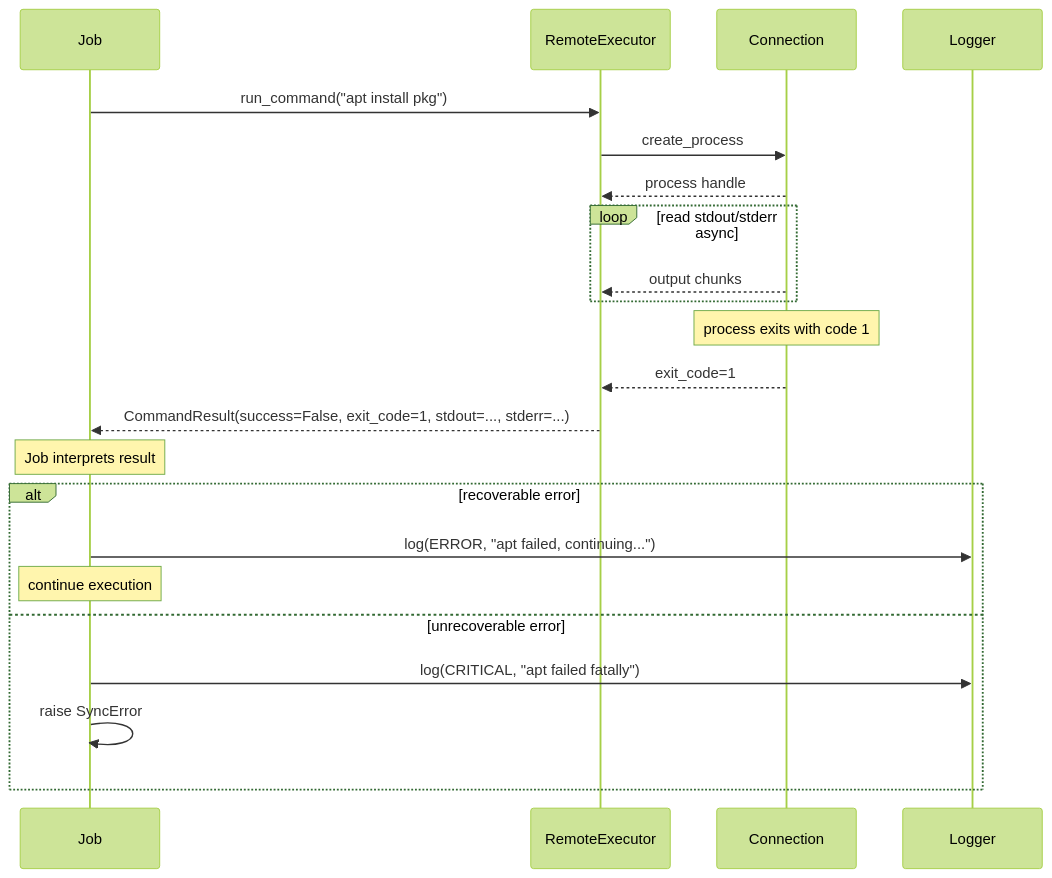
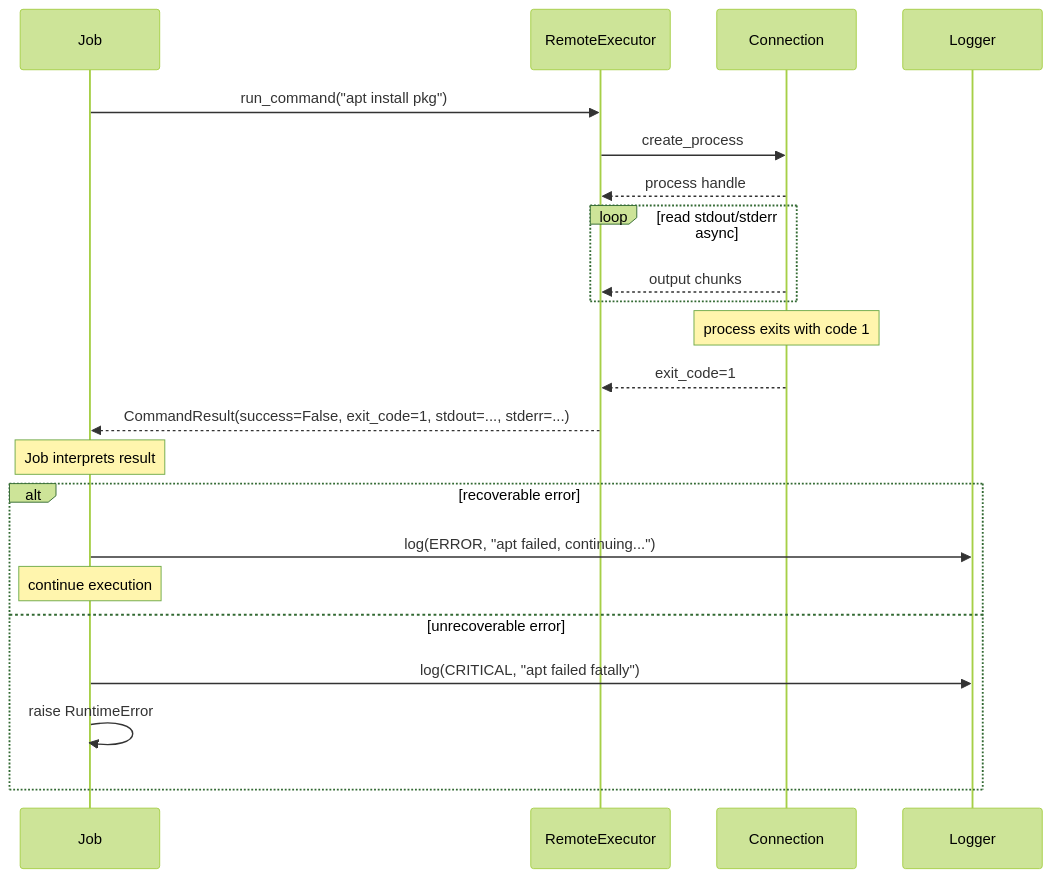
One commit to flaksit/pc-switcher changed the eighth of 13 diagrams in specs/001-foundation/architecture.md. Above: the diagram before and after it, drawn with Mermaid (forest theme). The commit also changed other lines of this file and 7 other files, not shown here.

Commit message:
plan + remove SyncError

````diff
--- a/specs/001-foundation/architecture.md
+++ b/specs/001-foundation/architecture.md
@@ -583,30 +583,30 @@
 ```mermaid
 sequenceDiagram
     participant Job
     participant RemoteExecutor
     participant Connection
     participant Logger
 
     Job->>RemoteExecutor: run_command("apt install pkg")
     RemoteExecutor->>Connection: create_process
     Connection-->>RemoteExecutor: process handle
 
     loop read stdout/stderr async
         Connection-->>RemoteExecutor: output chunks
     end
 
     Note over Connection: process exits with code 1
     Connection-->>RemoteExecutor: exit_code=1
 
     RemoteExecutor-->>Job: CommandResult(success=False, exit_code=1, stdout=..., stderr=...)
 
     Note over Job: Job interprets result
 
     alt recoverable error
         Job->>Logger: log(ERROR, "apt failed, continuing...")
         Note over Job: continue execution
     else unrecoverable error
         Job->>Logger: log(CRITICAL, "apt failed fatally")
-        Job->>Job: raise SyncError
+        Job->>Job: raise RuntimeError
     end
 ```
````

--*--

▶ **Aim of the task**: Would you copy each line of the records that contains "Connection"?

▶ **Answer to this problem**:
     participant Connection
     RemoteExecutor->>Connection: create_process
     Connection-->>RemoteExecutor: process handle
         Connection-->>RemoteExecutor: output chunks
     Note over Connection: process exits with code 1
     Connection-->>RemoteExecutor: exit_code=1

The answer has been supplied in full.